Then, suddenly, once Tyler's school issues were resolved, we'd found a good doctor, and he was on the right medications, he asked if he could move his computer into his bedroom. It was a small thing. He and Max had shared the dining room space for years. It was a computer, art, homework room and almost never used for actual dining. I was so used to the boys sitting side by side in front of their computers...the thought of Tyler off into his room alone was...weird.

The boys were fighting more often, Tyler had a new friend who was a little older and HE had his own space, and Ty was outgrowing that little twin bed FAST. So it was decided. We cleaning out the room that was designated as "Max's room" but had turned into more of a dressing room and storage space, I went new bed shopping at those excellent Memorial Day mattress sales, and John ran Ethernet through the walls and installed a jack in Tyler's room (he needed the bandwidth for gaming and we didn't want him bogging down our wireless network.)

The new beds arrived, the boys' rooms were rearranged, thoroughly cleaned, organized and Tyler's computer and desk made its journey down the hall to its new home in Tyler's room. No more room for Daddy and Max's nest. Nope. He had a big new bed and a nice new workspace with a nifty navy rug to protect the floor. We held our breath. Tyler hadn't slept alone for almost 12 years.

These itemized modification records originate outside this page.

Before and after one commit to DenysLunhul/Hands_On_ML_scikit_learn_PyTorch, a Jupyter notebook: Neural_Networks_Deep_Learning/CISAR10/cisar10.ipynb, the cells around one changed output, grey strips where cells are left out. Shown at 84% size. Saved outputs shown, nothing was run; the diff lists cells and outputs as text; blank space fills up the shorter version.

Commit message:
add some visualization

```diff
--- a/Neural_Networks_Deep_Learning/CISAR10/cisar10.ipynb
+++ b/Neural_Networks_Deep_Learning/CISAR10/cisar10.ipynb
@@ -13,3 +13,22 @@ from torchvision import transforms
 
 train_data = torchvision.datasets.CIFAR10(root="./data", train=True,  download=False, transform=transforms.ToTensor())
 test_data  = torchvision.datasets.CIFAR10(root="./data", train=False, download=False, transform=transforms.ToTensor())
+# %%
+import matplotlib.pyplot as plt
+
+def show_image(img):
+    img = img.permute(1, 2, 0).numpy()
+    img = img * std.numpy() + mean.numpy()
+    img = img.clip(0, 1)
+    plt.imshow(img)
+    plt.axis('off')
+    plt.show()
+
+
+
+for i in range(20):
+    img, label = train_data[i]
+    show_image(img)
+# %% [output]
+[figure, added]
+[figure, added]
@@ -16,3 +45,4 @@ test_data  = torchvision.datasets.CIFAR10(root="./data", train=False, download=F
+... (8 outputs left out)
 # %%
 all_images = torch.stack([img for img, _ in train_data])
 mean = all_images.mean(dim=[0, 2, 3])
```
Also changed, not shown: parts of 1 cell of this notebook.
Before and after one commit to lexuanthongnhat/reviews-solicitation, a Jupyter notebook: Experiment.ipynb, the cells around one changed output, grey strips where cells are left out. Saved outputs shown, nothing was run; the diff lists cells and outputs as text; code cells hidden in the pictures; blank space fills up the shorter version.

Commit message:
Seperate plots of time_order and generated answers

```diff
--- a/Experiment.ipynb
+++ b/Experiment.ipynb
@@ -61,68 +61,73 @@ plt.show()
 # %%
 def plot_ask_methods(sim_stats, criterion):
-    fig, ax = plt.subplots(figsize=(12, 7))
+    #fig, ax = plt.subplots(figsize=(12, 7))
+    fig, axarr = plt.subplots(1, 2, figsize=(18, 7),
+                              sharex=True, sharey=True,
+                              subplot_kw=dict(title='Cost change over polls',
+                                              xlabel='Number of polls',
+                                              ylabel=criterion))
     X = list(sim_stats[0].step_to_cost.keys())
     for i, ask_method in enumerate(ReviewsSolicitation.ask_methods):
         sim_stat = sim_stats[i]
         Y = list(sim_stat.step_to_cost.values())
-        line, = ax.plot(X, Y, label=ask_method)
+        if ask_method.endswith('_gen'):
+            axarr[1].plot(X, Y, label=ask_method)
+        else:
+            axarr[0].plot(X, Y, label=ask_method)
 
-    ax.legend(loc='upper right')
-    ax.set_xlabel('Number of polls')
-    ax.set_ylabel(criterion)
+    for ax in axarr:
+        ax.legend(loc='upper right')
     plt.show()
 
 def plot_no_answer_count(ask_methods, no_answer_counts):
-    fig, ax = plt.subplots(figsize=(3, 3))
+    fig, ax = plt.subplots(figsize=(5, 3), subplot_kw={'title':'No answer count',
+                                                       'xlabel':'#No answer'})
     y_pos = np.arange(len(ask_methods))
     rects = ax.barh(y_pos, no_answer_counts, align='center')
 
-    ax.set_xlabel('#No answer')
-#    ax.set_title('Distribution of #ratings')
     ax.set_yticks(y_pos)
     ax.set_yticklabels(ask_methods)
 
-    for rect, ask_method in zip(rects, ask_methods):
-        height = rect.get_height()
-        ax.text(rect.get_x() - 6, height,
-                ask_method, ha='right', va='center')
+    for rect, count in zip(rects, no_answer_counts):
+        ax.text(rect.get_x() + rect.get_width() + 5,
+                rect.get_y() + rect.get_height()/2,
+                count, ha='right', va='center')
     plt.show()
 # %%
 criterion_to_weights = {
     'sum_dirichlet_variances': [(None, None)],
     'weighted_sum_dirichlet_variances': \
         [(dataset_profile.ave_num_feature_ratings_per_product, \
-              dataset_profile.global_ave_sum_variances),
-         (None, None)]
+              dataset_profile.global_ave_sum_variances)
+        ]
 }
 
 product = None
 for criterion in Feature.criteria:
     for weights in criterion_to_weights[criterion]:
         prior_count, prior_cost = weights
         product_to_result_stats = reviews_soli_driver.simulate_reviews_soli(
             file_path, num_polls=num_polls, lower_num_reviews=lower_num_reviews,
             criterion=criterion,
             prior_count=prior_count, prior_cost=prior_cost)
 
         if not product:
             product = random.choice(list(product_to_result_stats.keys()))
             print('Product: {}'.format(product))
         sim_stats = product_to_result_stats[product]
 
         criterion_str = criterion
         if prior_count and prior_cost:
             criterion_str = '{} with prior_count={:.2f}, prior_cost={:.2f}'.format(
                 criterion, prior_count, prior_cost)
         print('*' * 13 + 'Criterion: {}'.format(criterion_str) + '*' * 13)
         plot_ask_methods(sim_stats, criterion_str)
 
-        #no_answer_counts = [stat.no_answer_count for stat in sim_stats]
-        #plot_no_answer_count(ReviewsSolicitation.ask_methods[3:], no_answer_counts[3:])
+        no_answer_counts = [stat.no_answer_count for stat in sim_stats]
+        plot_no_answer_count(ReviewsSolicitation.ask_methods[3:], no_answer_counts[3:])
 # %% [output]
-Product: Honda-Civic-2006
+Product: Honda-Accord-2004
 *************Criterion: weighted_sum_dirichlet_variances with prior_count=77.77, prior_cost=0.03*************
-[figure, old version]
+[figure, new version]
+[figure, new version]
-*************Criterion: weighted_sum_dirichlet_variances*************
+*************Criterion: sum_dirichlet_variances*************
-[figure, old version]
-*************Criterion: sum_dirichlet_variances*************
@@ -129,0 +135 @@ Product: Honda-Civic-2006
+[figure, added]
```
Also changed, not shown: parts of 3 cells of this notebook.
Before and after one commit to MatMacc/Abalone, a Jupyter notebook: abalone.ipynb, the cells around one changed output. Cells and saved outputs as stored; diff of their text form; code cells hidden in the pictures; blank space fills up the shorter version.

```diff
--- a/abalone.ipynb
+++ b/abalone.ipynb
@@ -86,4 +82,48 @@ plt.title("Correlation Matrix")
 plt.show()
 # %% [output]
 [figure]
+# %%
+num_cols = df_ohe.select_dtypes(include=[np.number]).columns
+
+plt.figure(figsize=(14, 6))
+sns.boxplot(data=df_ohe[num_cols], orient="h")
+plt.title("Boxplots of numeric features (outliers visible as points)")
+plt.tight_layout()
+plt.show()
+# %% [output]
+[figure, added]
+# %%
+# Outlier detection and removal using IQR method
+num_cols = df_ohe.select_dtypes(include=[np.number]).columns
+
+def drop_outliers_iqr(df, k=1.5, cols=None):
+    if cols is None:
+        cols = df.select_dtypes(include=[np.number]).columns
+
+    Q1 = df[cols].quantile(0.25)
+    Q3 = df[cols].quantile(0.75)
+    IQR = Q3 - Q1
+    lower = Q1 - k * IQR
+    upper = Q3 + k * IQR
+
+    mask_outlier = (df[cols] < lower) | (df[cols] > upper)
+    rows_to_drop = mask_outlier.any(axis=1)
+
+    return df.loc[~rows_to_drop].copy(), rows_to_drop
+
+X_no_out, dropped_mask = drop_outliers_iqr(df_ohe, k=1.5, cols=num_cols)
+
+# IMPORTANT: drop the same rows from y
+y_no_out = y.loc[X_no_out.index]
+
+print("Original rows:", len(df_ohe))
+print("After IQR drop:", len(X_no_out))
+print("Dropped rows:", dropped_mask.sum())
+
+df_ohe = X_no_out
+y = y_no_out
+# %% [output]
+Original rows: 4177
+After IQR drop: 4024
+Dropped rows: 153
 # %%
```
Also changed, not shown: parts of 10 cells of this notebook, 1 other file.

He went to sleep in his new bed, alone, and didn't come out until morning. And just like that, overnight, I had a teenager. His room was HIS ROOM. No one was allowed in without permission. He became fiercely protective of his privacy. He still sleep walks, but now we just lead him back to his bedroom and he closes the door in our faces. Heh heh. That's my boy.

See? I have a teenager. OVERNIGHT. Quite literally. Do I have my husband back in my bed now? No. *laughs* His nest is now on Max's floor. But I don't expect it to be there long. I think Max's transition to having his own space will be much less painful. I don't think I'll be waiting until Max is 12 before I get my bed buddy back.

Then again...I do snore. Maybe that is the REAL reason I sleep alone. Ha ha!